Task statement: Pictures aside, repeat the listing below exactly.

Given records:
- - -
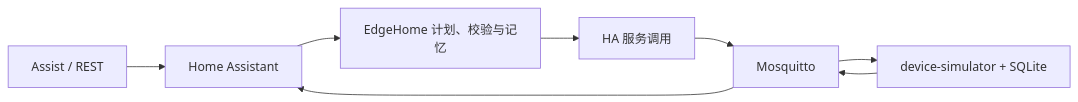
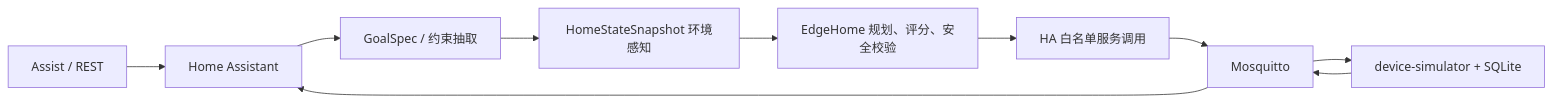
The diagram in README.md (M1kasu/EdgeHome_Agent), drawn with Mermaid before and after one commit. The commit also changed other lines of this file and 4 other files, not shown here.

Commit message:
docs(edgehome): document goal-driven deployment and demo flow

````diff
--- a/README.md
+++ b/README.md
@@ -5,9 +7,11 @@
 ```mermaid
 flowchart LR
     U["Assist / REST"] --> HA["Home Assistant"]
-    HA --> EH["EdgeHome 计划、校验与记忆"]
-    EH --> SVC["HA 服务调用"]
+    HA --> GS["GoalSpec / 约束抽取"]
+    GS --> HS["HomeStateSnapshot 环境感知"]
+    HS --> EH["EdgeHome 规划、评分、安全校验"]
+    EH --> SVC["HA 白名单服务调用"]
     SVC --> MQ["Mosquitto"]
     MQ --> SIM["device-simulator + SQLite"]
     SIM --> MQ --> HA
 ```
````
- - -
Result:
The diagram in README.md (M1kasu/EdgeHome_Agent), drawn with Mermaid before and after one commit. The commit also changed other lines of this file and 4 other files, not shown here.

Commit message:
docs(edgehome): document goal-driven deployment and demo flow

````diff
--- a/README.md
+++ b/README.md
@@ -5,9 +7,11 @@
 ```mermaid
 flowchart LR
     U["Assist / REST"] --> HA["Home Assistant"]
-    HA --> EH["EdgeHome 计划、校验与记忆"]
-    EH --> SVC["HA 服务调用"]
+    HA --> GS["GoalSpec / 约束抽取"]
+    GS --> HS["HomeStateSnapshot 环境感知"]
+    HS --> EH["EdgeHome 规划、评分、安全校验"]
+    EH --> SVC["HA 白名单服务调用"]
     SVC --> MQ["Mosquitto"]
     MQ --> SIM["device-simulator + SQLite"]
     SIM --> MQ --> HA
 ```
````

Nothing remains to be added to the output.